───── RECORDS TO USE ─────

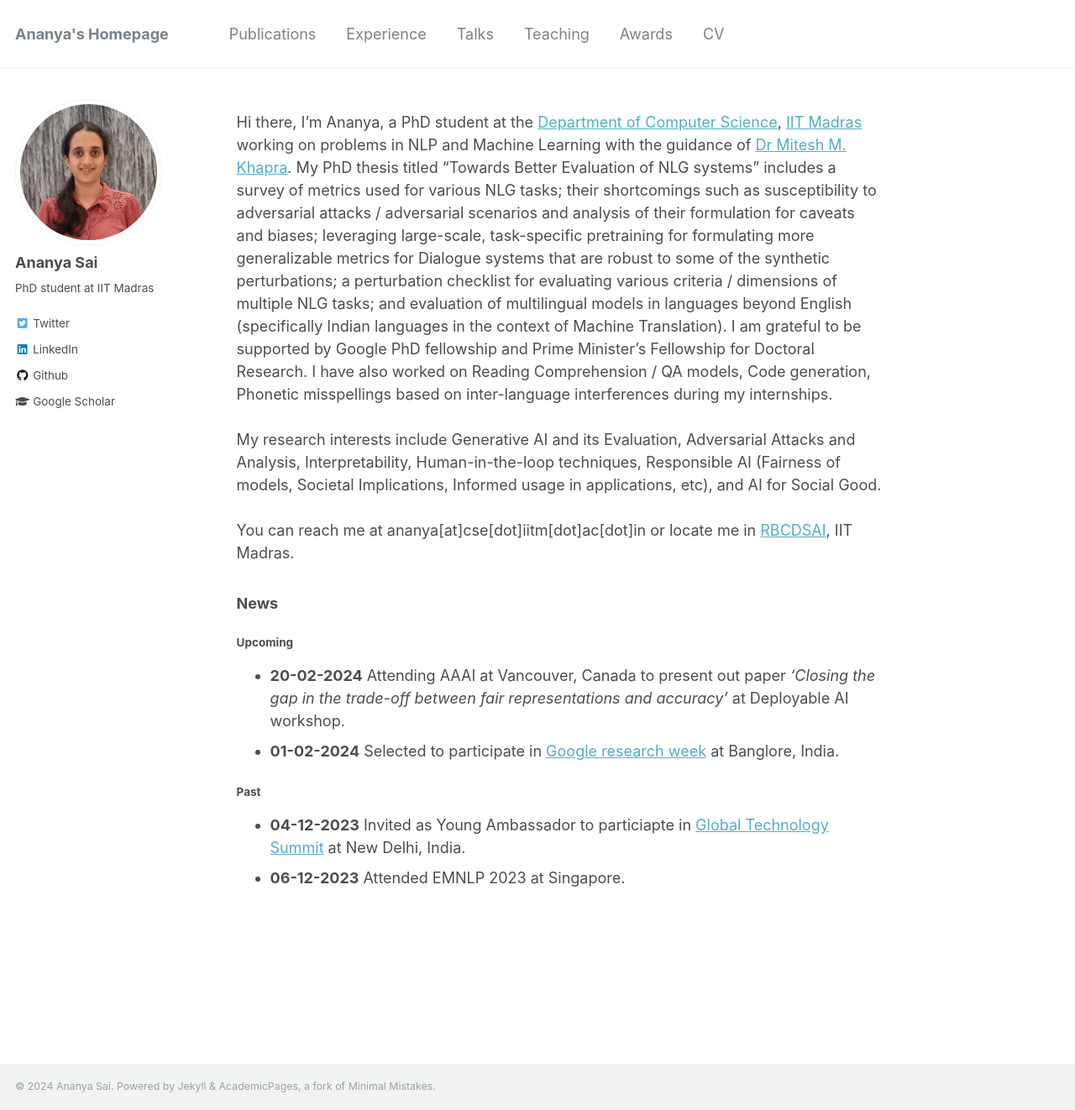
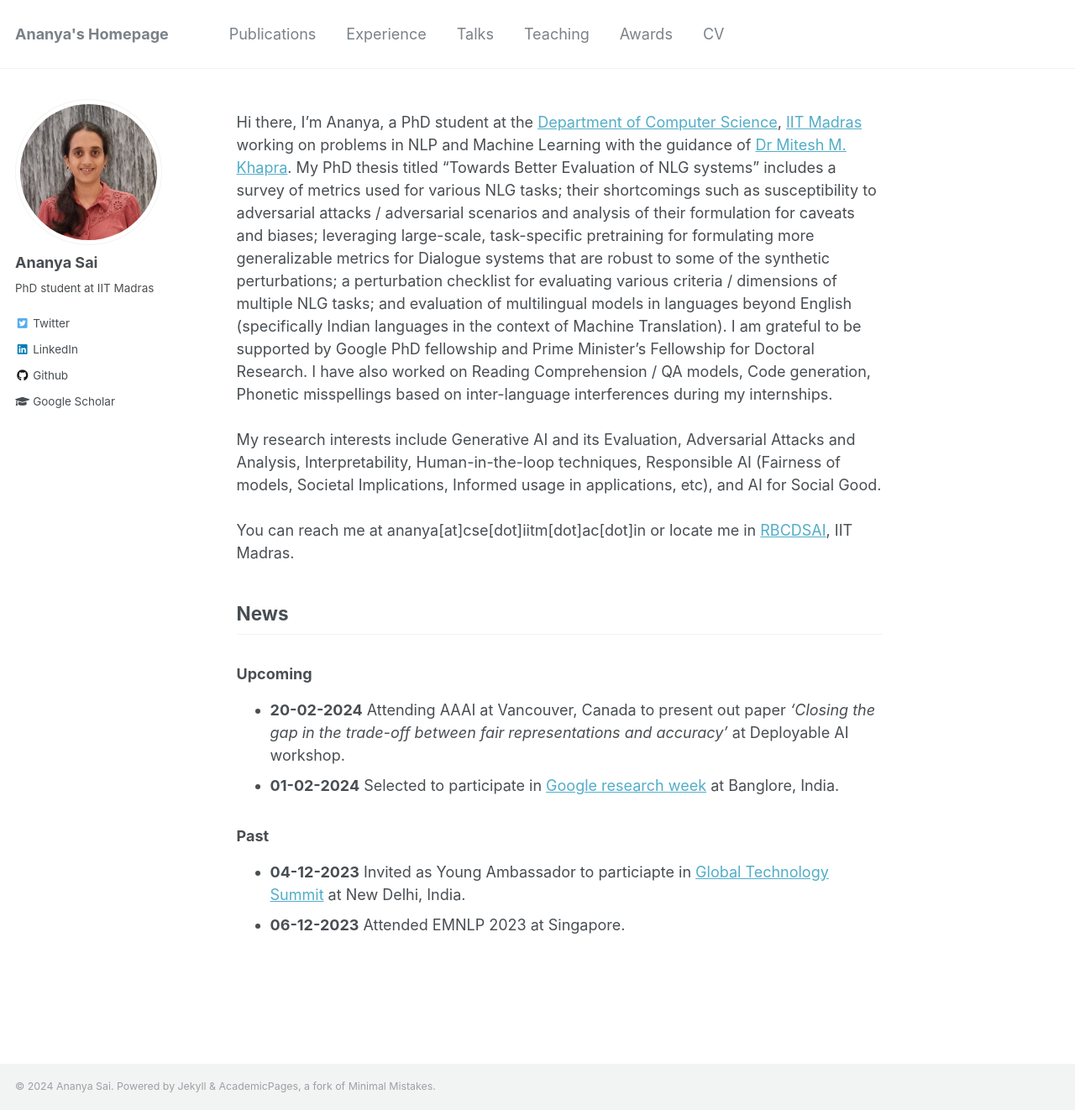
Before and after one commit to AnanyaSaiB/AnanyaSaib.github.io, a Jekyll site: the page built from _pages/about.md, in a window 1280 px wide and 1322 px high. Shown: the whole window at 84% size. Built offline with Jekyll 4.4.1, drawn with Linux system fonts in a browser that asks for light colours.

```diff
--- a/_pages/about.md
+++ b/_pages/about.md
@@ -16,12 +16,12 @@ Hi there, I'm Ananya, a PhD student at the [Department of Computer Science](http
 My research interests include Generative AI and its Evaluation, Adversarial Attacks and Analysis, Interpretability, Human-in-the-loop techniques, Responsible AI (Fairness of models, Societal Implications, Informed usage in applications, etc), and AI for Social Good. <br/><br/>
 You can reach me at ananya[at]cse[dot]iitm[dot]ac[dot]in or locate me in [RBCDSAI](https://rbcdsai.iitm.ac.in/contact/), IIT Madras.
 
-### News
-#### Upcoming
+## News
+### Upcoming
 - **20-02-2024** Attending AAAI at Vancouver, Canada to present out paper *'Closing the gap in the trade-off between fair
 representations and accuracy'* at Deployable AI workshop.
 - **01-02-2024** Selected to participate in [Google research week](https://sites.google.com/view/researchweek24/home) at Banglore, India.
 
-#### Past
+### Past
 - **04-12-2023** Invited as Young Ambassador to particiapte in [Global Technology Summit](https://carnegieindia.org/specialprojects/globaltechnologysummit) at New Delhi, India.
 - **06-12-2023** Attended EMNLP 2023 at Singapore.
```
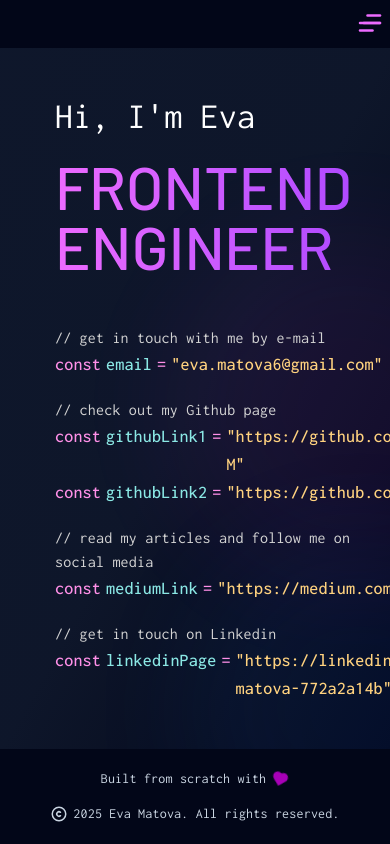
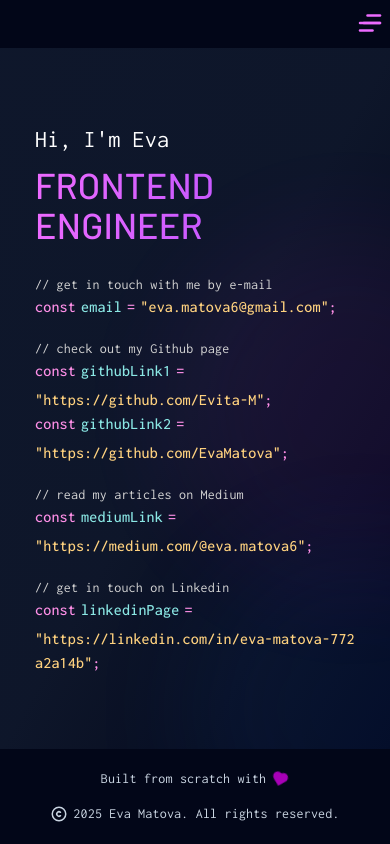
Before and after one commit to Evita-M/my-portfolio, a Next.js app: page / in a window 390 px wide. Built offline with nearby package versions, Linux system fonts and the light colour scheme.

Commit message:
feat: add homepage  rwd

```diff
--- a/src/app/page.tsx
+++ b/src/app/page.tsx
@@ -21,7 +21,7 @@ const links = [
     ],
   },
   {
-    comment: 'read my articles and follow me on social media',
+    comment: 'read my articles on Medium',
     variables: [
       { name: 'mediumLink', value: 'https://medium.com/@eva.matova6' },
     ],
@@ -39,10 +39,12 @@ const links = [
 
 export default function Home() {
   return (
-    <section className='flex h-full w-full flex-col justify-center pl-[10%]'>
-      <div className='flex flex-col gap-20'>
+    <section className='flex h-full w-full flex-col justify-center px-6 sm:px-8 md:px-[10%]'>
+      <div className='flex flex-col gap-12 sm:gap-16 md:gap-20'>
         <div>
-          <p className='mb-8 text-4xl text-white'>Hi, I&apos;m Eva</p>
+          <p className='mb-4 text-2xl text-white sm:mb-6 sm:text-3xl md:mb-8 md:text-4xl'>
+            Hi, I'm Eva
+          </p>
           <Typewriter>
             <GradientTitle text='Frontend Engineer' />
           </Typewriter>
--- a/src/components/gradient-title/index.tsx
+++ b/src/components/gradient-title/index.tsx
@@ -6,7 +6,7 @@ interface GradientTitleProps {
 
 export const GradientTitle: FC<GradientTitleProps> = ({ text }) => {
   return (
-    <h1 className='font-barlow bg-gradient-to-r from-fuchsia-400 to-purple-500 bg-clip-text text-8xl font-medium text-transparent uppercase'>
+    <h1 className='font-barlow bg-gradient-to-r from-fuchsia-400 to-purple-500 bg-clip-text text-4xl font-medium text-transparent uppercase sm:text-6xl md:text-7xl lg:text-8xl'>
       {text}
     </h1>
   );
--- a/src/modules/link-list/index.tsx
+++ b/src/modules/link-list/index.tsx
@@ -23,28 +23,38 @@ export const LinkList: FC<LinkListProps> = ({ hiddenTitle, links }) => {
       <ul className='flex flex-col gap-8'>
         {links.map((info, index) => (
           <li key={index}>
-            <span className='block text-neutral-300'>{`// ${info.comment}`}</span>
+            <span className='block text-sm text-neutral-300 sm:text-base'>{`// ${info.comment}`}</span>
             {info.variables.map(({ name, value, variant }, vIndex) => (
-              <span key={vIndex} className='flex gap-2 text-lg font-medium'>
+              <span
+                key={vIndex}
+                className='flex flex-wrap gap-2 text-base font-medium sm:text-lg'
+              >
                 <p className='text-primary'>const</p>
                 <p className='text-secondary'>{name}</p>
                 <p className='text-primary'>=</p>
-                <span className='text-tertiary'>
+                <span className='text-tertiary break-all sm:break-normal'>
                   {variant === 'email' ? (
                     <a
                       href={`mailto:${value}`}
                       target='_blank'
                       rel='noopener noreferrer'
+                      className='transition-colors hover:text-fuchsia-400'
                     >
                       {`"${value}"`}
+                      <span className='text-primary'>;</span>
                     </a>
                   ) : (
-                    <a href={value} target='_blank' rel='noopener noreferrer'>
+                    <a
+                      href={value}
+                      target='_blank'
+                      rel='noopener noreferrer'
+                      className='transition-colors hover:text-fuchsia-400'
+                    >
                       {`"${value}"`}
+                      <span className='text-primary'>;</span>
                     </a>
                   )}
                 </span>
-                <span className='text-primary'>;</span>
               </span>
             ))}
           </li>
```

─────

INSTRUCTIONS FOR THE TASK
Could the lines above be copied out exactly, with no image carried over?

RESULT OF THIS EXERCISE
Before and after one commit to AnanyaSaiB/AnanyaSaib.github.io, a Jekyll site: the page built from _pages/about.md, in a window 1280 px wide and 1322 px high. Shown: the whole window at 84% size. Built offline with Jekyll 4.4.1, drawn with Linux system fonts in a browser that asks for light colours.

```diff
--- a/_pages/about.md
+++ b/_pages/about.md
@@ -16,12 +16,12 @@ Hi there, I'm Ananya, a PhD student at the [Department of Computer Science](http
 My research interests include Generative AI and its Evaluation, Adversarial Attacks and Analysis, Interpretability, Human-in-the-loop techniques, Responsible AI (Fairness of models, Societal Implications, Informed usage in applications, etc), and AI for Social Good. <br/><br/>
 You can reach me at ananya[at]cse[dot]iitm[dot]ac[dot]in or locate me in [RBCDSAI](https://rbcdsai.iitm.ac.in/contact/), IIT Madras.
 
-### News
-#### Upcoming
+## News
+### Upcoming
 - **20-02-2024** Attending AAAI at Vancouver, Canada to present out paper *'Closing the gap in the trade-off between fair
 representations and accuracy'* at Deployable AI workshop.
 - **01-02-2024** Selected to participate in [Google research week](https://sites.google.com/view/researchweek24/home) at Banglore, India.
 
-#### Past
+### Past
 - **04-12-2023** Invited as Young Ambassador to particiapte in [Global Technology Summit](https://carnegieindia.org/specialprojects/globaltechnologysummit) at New Delhi, India.
 - **06-12-2023** Attended EMNLP 2023 at Singapore.
```
Before and after one commit to Evita-M/my-portfolio, a Next.js app: page / in a window 390 px wide. Built offline with nearby package versions, Linux system fonts and the light colour scheme.

Commit message:
feat: add homepage  rwd

```diff
--- a/src/app/page.tsx
+++ b/src/app/page.tsx
@@ -21,7 +21,7 @@ const links = [
     ],
   },
   {
-    comment: 'read my articles and follow me on social media',
+    comment: 'read my articles on Medium',
     variables: [
       { name: 'mediumLink', value: 'https://medium.com/@eva.matova6' },
     ],
@@ -39,10 +39,12 @@ const links = [
 
 export default function Home() {
   return (
-    <section className='flex h-full w-full flex-col justify-center pl-[10%]'>
-      <div className='flex flex-col gap-20'>
+    <section className='flex h-full w-full flex-col justify-center px-6 sm:px-8 md:px-[10%]'>
+      <div className='flex flex-col gap-12 sm:gap-16 md:gap-20'>
         <div>
-          <p className='mb-8 text-4xl text-white'>Hi, I&apos;m Eva</p>
+          <p className='mb-4 text-2xl text-white sm:mb-6 sm:text-3xl md:mb-8 md:text-4xl'>
+            Hi, I'm Eva
+          </p>
           <Typewriter>
             <GradientTitle text='Frontend Engineer' />
           </Typewriter>
--- a/src/components/gradient-title/index.tsx
+++ b/src/components/gradient-title/index.tsx
@@ -6,7 +6,7 @@ interface GradientTitleProps {
 
 export const GradientTitle: FC<GradientTitleProps> = ({ text }) => {
   return (
-    <h1 className='font-barlow bg-gradient-to-r from-fuchsia-400 to-purple-500 bg-clip-text text-8xl font-medium text-transparent uppercase'>
+    <h1 className='font-barlow bg-gradient-to-r from-fuchsia-400 to-purple-500 bg-clip-text text-4xl font-medium text-transparent uppercase sm:text-6xl md:text-7xl lg:text-8xl'>
       {text}
     </h1>
   );
--- a/src/modules/link-list/index.tsx
+++ b/src/modules/link-list/index.tsx
@@ -23,28 +23,38 @@ export const LinkList: FC<LinkListProps> = ({ hiddenTitle, links }) => {
       <ul className='flex flex-col gap-8'>
         {links.map((info, index) => (
           <li key={index}>
-            <span className='block text-neutral-300'>{`// ${info.comment}`}</span>
+            <span className='block text-sm text-neutral-300 sm:text-base'>{`// ${info.comment}`}</span>
             {info.variables.map(({ name, value, variant }, vIndex) => (
-              <span key={vIndex} className='flex gap-2 text-lg font-medium'>
+              <span
+                key={vIndex}
+                className='flex flex-wrap gap-2 text-base font-medium sm:text-lg'
+              >
                 <p className='text-primary'>const</p>
                 <p className='text-secondary'>{name}</p>
                 <p className='text-primary'>=</p>
-                <span className='text-tertiary'>
+                <span className='text-tertiary break-all sm:break-normal'>
                   {variant === 'email' ? (
                     <a
                       href={`mailto:${value}`}
                       target='_blank'
                       rel='noopener noreferrer'
+                      className='transition-colors hover:text-fuchsia-400'
                     >
                       {`"${value}"`}
+                      <span className='text-primary'>;</span>
                     </a>
                   ) : (
-                    <a href={value} target='_blank' rel='noopener noreferrer'>
+                    <a
+                      href={value}
+                      target='_blank'
+                      rel='noopener noreferrer'
+                      className='transition-colors hover:text-fuchsia-400'
+                    >
                       {`"${value}"`}
+                      <span className='text-primary'>;</span>
                     </a>
                   )}
                 </span>
-                <span className='text-primary'>;</span>
               </span>
             ))}
           </li>
```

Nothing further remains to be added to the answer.